LONDON - Manchester United, left clutching at straws in this year's Premier League title race, must inject new blood into their ageing squad during the close season to re-establish their grip on England's most cherished trophy.
United go into the last game of the campaign at home to Stoke City on Sunday hoping for, rather than expecting, a final twist to a compelling battle for top spot with Chelsea, an uncomfortable position for a club not used to failure.
Sir Alex Ferguson's squad, minus the departed Cristiano Ronaldo and Carlos Tevez, have shown customary zeal in their pursuit of a record 19th league title.
But unless Wigan Athletic pull off a huge upset by winning at Chelsea on Sunday, United must accept second prize and accept they are an inferior model this time round.
Before a ball was kicked this season the decision to sell Ronaldo to Real Madrid and allow Tevez to join Manchester City and only bring in Wigan winger Antonio Valencia and fading force Michael Owen looked risky, and so it proved.
Were it not for Rooney's incredible goalscoring efforts United would have struggled to mount any sort of title challenge even during a season when Chelsea have often stuttered, Arsenal flattered to deceive and Liverpool were nowhere.
Despite an encouraging first term at Old Trafford for Valencia and the emergence of Nani as a genuine match-winner, United have been far too reliant on the tireless Rooney who has scored 34 goals this season in all competitions.

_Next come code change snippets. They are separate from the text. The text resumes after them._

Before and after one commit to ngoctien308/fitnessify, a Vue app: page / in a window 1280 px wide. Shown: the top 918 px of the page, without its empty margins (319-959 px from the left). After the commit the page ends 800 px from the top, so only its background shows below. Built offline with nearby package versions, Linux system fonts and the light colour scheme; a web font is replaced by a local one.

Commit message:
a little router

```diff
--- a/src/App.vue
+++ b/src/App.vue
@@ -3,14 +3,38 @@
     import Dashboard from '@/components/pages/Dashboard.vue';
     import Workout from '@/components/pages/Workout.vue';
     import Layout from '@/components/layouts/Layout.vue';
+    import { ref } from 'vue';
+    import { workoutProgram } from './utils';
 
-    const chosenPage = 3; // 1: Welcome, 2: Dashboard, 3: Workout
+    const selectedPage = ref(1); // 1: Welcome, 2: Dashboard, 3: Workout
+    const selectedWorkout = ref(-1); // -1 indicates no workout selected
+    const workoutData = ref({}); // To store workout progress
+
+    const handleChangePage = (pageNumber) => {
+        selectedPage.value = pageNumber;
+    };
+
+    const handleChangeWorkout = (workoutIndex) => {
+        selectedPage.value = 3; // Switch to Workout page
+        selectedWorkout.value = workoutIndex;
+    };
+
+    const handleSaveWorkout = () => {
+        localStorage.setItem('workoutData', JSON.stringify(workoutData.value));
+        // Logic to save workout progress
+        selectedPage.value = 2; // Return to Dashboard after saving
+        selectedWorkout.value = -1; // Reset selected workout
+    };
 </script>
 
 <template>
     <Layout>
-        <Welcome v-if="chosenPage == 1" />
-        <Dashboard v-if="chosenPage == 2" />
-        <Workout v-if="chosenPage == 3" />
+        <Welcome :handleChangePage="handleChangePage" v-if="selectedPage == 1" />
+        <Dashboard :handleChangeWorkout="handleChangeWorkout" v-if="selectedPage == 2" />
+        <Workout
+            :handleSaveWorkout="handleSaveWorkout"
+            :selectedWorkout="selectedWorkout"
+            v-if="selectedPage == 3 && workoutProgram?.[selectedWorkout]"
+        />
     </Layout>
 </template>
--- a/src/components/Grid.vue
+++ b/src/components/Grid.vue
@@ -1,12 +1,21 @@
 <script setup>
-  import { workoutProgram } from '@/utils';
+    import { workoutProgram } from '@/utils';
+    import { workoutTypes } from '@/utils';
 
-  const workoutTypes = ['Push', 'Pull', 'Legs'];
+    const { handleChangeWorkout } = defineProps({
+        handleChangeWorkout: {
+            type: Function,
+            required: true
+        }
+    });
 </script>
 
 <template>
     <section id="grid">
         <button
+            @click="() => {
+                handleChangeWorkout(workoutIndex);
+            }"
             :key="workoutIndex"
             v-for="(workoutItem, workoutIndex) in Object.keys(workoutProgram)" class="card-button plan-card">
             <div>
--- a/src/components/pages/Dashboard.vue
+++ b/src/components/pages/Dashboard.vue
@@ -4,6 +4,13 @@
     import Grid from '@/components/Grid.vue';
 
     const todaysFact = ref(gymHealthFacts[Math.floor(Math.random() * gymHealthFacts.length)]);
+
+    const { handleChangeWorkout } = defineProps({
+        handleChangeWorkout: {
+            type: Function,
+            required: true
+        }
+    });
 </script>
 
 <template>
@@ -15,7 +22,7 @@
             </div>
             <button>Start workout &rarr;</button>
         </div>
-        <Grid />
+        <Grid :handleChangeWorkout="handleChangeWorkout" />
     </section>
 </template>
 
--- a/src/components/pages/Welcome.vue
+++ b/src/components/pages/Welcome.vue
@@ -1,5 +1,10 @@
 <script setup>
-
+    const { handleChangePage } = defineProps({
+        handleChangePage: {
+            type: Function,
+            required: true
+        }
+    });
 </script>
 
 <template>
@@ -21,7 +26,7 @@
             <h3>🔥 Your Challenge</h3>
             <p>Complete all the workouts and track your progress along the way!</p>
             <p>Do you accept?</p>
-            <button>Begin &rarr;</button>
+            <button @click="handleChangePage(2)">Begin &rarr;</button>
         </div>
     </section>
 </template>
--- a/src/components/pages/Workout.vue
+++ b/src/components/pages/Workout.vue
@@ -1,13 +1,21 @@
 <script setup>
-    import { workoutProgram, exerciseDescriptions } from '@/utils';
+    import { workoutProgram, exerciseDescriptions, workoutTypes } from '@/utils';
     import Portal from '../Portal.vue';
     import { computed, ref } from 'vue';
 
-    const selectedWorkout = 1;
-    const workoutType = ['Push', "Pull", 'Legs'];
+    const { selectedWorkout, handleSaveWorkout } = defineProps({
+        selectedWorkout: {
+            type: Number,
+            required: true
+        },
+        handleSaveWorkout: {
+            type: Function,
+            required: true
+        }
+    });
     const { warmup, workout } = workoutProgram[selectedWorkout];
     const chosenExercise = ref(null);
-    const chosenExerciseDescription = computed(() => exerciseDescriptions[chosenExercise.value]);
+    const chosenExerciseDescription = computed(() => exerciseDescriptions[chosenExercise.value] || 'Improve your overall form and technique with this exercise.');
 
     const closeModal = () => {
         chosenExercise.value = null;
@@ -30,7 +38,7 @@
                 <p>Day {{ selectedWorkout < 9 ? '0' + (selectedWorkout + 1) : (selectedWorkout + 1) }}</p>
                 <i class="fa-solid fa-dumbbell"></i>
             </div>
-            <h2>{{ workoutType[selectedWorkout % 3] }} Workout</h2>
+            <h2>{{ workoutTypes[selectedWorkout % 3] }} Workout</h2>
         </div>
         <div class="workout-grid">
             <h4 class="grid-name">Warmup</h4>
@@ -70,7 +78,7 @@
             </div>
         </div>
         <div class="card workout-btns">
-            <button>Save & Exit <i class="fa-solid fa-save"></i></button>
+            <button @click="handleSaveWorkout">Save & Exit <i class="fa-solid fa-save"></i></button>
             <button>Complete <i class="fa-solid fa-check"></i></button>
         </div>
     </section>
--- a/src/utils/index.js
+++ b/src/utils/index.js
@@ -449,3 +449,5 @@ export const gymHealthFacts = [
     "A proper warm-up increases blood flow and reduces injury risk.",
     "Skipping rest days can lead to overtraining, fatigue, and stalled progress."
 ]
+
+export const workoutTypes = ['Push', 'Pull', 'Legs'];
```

Almost inevitably, Owen's injury problems returned and Bulgaria striker Dimitar Berbatov has failed to take his share of the strain, another lacklustre display in the weekend win at Sunderland ending when he was substituted in the second half.
Ferguson's pressing need after the dust has settled on the season will be adding another goalscorer, possibly two, to lessen the load on Rooney who, worryingly for England coach Fabio Capello, has run himself ragged this season.
The Scot has already signed 21-year-old Javier Hernandez from Mexican club Chivas de Guadalajara, pending a UK work permit, but an established marksman will be required if United are to keep pace with their rivals at home and in Europe.
Much will depend, however, on what transfer budget Ferguson is given by American owners the Glazers.
He will also have to come to terms with fact that Paul Scholes and Ryan Giggs will soon be restricted to cameo roles as age finally catches up with them although Scotland midfielder Darren Fletcher's rise in stature has been a huge positive.
While their class still shines bright at Old Trafford, and Ferguson showed his faith in them by giving Scholes and Giggs one-year contract extensions, replacements will be required sooner rather than later.
Occasionally, like in the Champions League defeat by Bayern Munich, United's squad has looked a little frayed.
Competition in Europe and at the top end of the Premier League will be even more intense next season with big-spending Manchester City, ambitious Tottenham Hotspur and improving Aston Villa genuine threats on the domestic scene.
Ferguson has remodelled his United side before, however, and there is no reason to suggest he will not be able to do it again. As soon as the final ball is kicked this season the Scot will be planning next year's assault.
United have matched Chelsea in a campaign during which they had to adjust to losing two key players and, but for a 2-1 home defeat by the Blues in April, would be sure of claiming a fourth straight title on Sunday to go with their League Cup success.